While the previous law did not have express remedies the LLC could exercise for breaches of the operating agreement by a member, the new law expressly permits an operating agreement to:

  • Reduce or eliminate defaulting member’s interest
  • Subordinate defaulting person’s interest to those of others
  • Force a sale of defaulting person’s interest
  • Forfeit the defaulting person’s membership interest
  • Allow loans by other members or assignees to meet defaulting member’s commitment
  • Fix the value of defaulting member’s or assignee’s membership interest by appraisal or formula and redeem or sell the membership interest at that value
  • Apply any other penalty or consequence.
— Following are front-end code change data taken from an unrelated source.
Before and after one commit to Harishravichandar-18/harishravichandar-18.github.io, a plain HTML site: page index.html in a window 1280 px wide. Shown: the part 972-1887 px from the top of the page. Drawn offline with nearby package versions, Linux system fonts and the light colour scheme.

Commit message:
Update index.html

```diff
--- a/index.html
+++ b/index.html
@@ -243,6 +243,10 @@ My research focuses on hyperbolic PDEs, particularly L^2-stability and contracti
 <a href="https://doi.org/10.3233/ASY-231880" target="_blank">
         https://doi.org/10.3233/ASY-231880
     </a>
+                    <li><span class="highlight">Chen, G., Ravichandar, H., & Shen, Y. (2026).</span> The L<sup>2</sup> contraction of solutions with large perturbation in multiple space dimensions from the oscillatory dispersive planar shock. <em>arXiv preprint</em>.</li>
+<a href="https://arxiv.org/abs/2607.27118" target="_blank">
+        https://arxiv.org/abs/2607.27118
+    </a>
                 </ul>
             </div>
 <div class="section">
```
Moreover, the new Act also now allow for series LLCs to be formed within the LLC, to have its own assets, liabilities, obligations, and members; hold and convey title to assets held by the series, enter into contracts, etc. Debts, liabilities, obligations, and expenses for a series are only enforceable against the assets of the debtor LLC, and not the company generally or any other series; the same is true of the debts of the company generally, which is solely responsible for its own obligations. According to the Act, the operating agreement must state its ability to have one or more series of assets and include the limitations provided in the Act for them to be applicable (1706.761(B)(2), and must maintain records of the accounts for the assets of each series separately from the others.

Other noteworthy changes are:
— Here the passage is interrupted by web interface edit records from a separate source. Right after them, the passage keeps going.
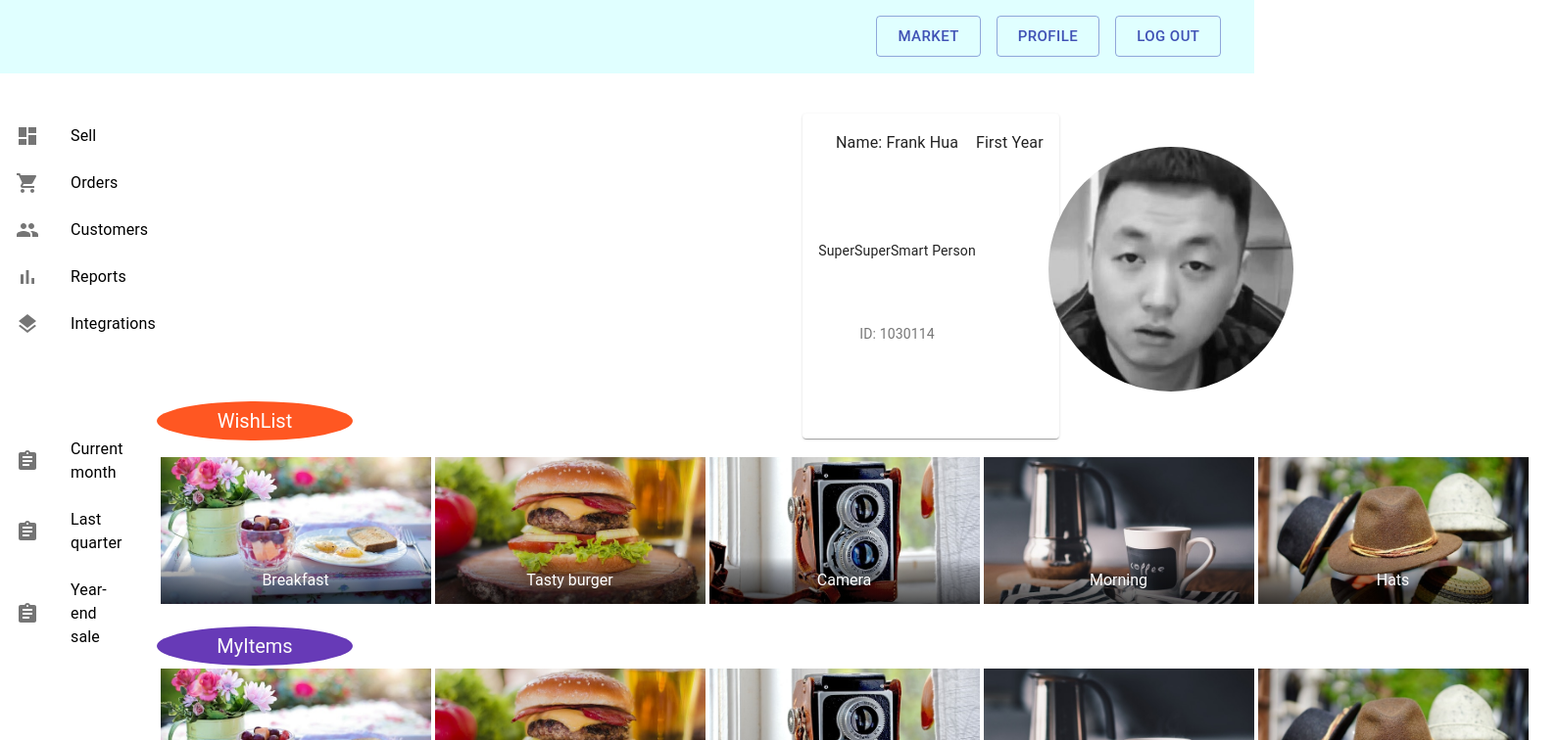
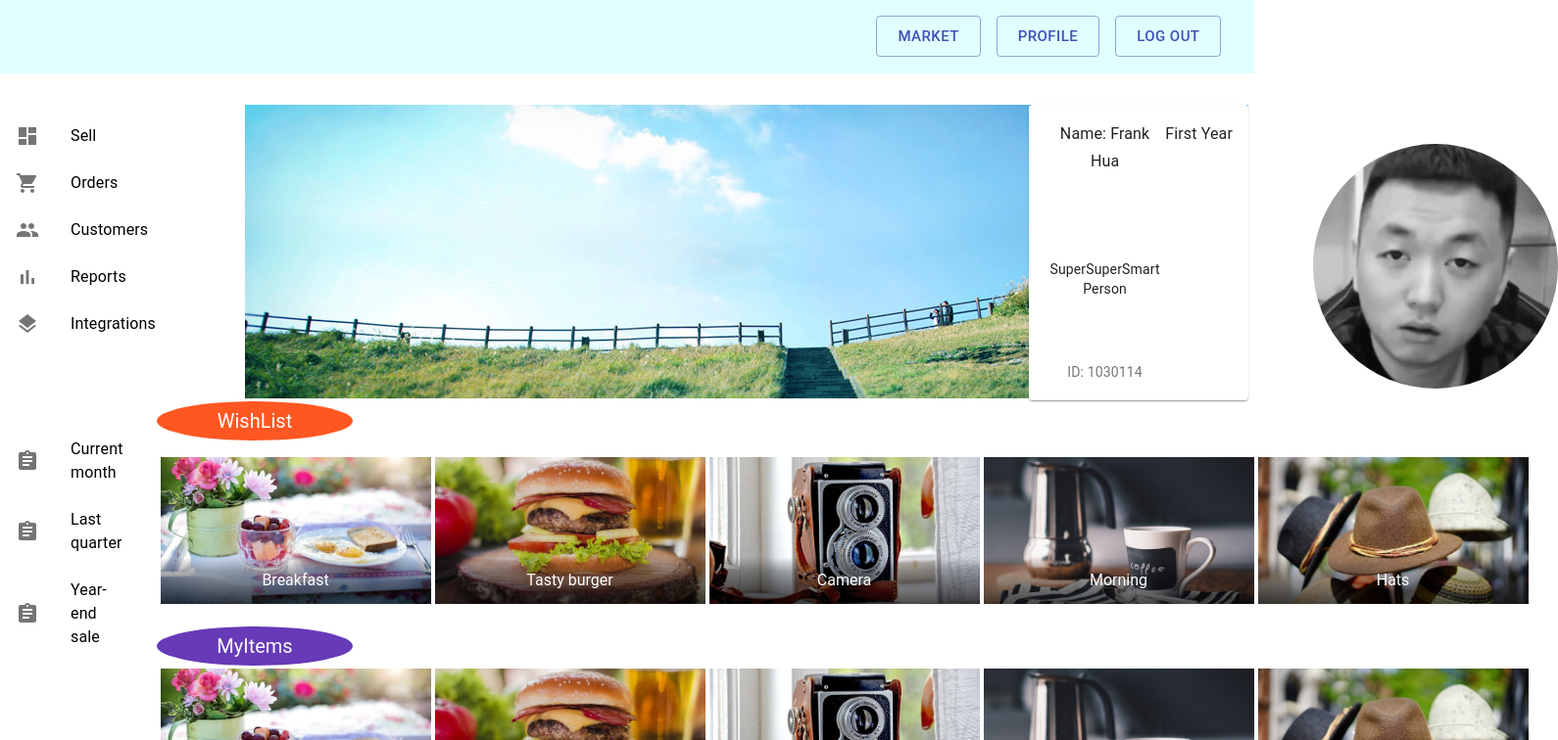
Before and after one commit to Falanke21/REM-demo-website, a React (Create React App) app in the folder fgnb/: page /user in a window 1280 px wide. Shown: the top 756 px of the page at 98% size, 1590 px wide, since content can reach past the window. Built offline with nearby package versions, Linux system fonts and the light colour scheme.

Commit message:
Edit layout for the profile page

```diff
--- a/fgnb/src/Profilebox.js
+++ b/fgnb/src/Profilebox.js
@@ -1,30 +1,45 @@
-import React from 'react';
-import { makeStyles } from '@material-ui/core/styles';
-import Grid from '@material-ui/core/Grid';
-import Paper from '@material-ui/core/Paper';
-import Typography from '@material-ui/core/Typography';
-import ButtonBase from '@material-ui/core/ButtonBase';
-
+import React from "react";
+import { makeStyles } from "@material-ui/core/styles";
+import Grid from "@material-ui/core/Grid";
+import Paper from "@material-ui/core/Paper";
+import Typography from "@material-ui/core/Typography";
+import ButtonBase from "@material-ui/core/ButtonBase";
+import background from "./asset/profileBackground.JPG";
+import bike from "./asset/profileBackground.JPG";
+import Avatar from "@material-ui/core/Avatar";
 const useStyles = makeStyles(theme => ({
   root: {
-    flexGrow: 0.5,
-    width:600,
-    height:350,
-    left: 650,
-	display:"flex",
-	position: "absolute",
+    flexGrow: 0.5
   },
   paper: {
     padding: theme.spacing(2),
-    margin: 'auto',
-    height:300,
+    // margin: 'auto',
+    height: 270,
+    left: 800,
+    position: "absolute"
   },
+  background: {
+    backgroundImage: `url(${background})`,
+    width: '80%',
+    height: 300,
+    left: 250,
+    position: "absolute"
+  },
+  bigAvatar: {
+    width: 250,
+    height: 250,
+    display: "flex",
+    position: "absolute",
+    top: 40,
+    left: 290
+  }
 }));
 
 export default function ComplexGrid() {
   const classes = useStyles();
 
   return (
+    <div className={classes.background}>
       <div className={classes.root} color="pink">
         <Paper className={classes.paper}>
           <Grid container spacing={2}>
@@ -48,15 +63,20 @@ export default function ComplexGrid() {
                     ID: 1030114
                   </Typography>
                 </Grid>
-              <Grid item>
-              </Grid>
+                <Grid item></Grid>
               </Grid>
               <Grid item>
                 <Typography variant="subtitle1">First Year</Typography>
               </Grid>
             </Grid>
           </Grid>
+          <Avatar
+            alt="IMAGE"
+            src={require("./static/images/yaoshui.jpg")}
+            className={classes.bigAvatar}
+          />
         </Paper>
+      </div>
      </div>
   );
 }
--- a/fgnb/src/User.js
+++ b/fgnb/src/User.js
@@ -93,8 +93,6 @@ const useStyles = makeStyles(theme => ({
         position: "relative",
         top: 40,
         left: 1000,
-        background: require("./asset/honey.jpg"),
-        img: require("./asset/breakfast.jpg")
     },
     bigGrid: {
         width: 20,
@@ -140,11 +138,11 @@ function UserPassWordBox() {
             {/* <ImageAvatars></ImageAvatars> test purposes */}
             <FullWidthGrid> </FullWidthGrid>
             <Grid container justify="center" alignItems="center">
-                <Avatar
+                {/* <Avatar
                     alt="IMAGE"
 					src={require("./static/images/yaoshui.jpg")}
                     className={classes.bigAvatar}
-                />
+                /> */}
             </Grid>
         </div>
     );
```
Lines whose indentation alone changed are shown as unchanged.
  • The LLC registration may now be cancelled by the OH Secretary of State for failure to maintain a statutory agent in the state;
  • LLCs who are not registered will owe a fine for lack of registration with the Secretary of state.
  • Most if not all LLC forms were updated and old ones will no longer be accepted starting on February 11, included.

Remember, this is not a comprehensive summary of the changes to the Ohio LLC law; you will want to reach out to an attorney to make sure your operating agreement does not need to be modified to protect the LLC’s members interests.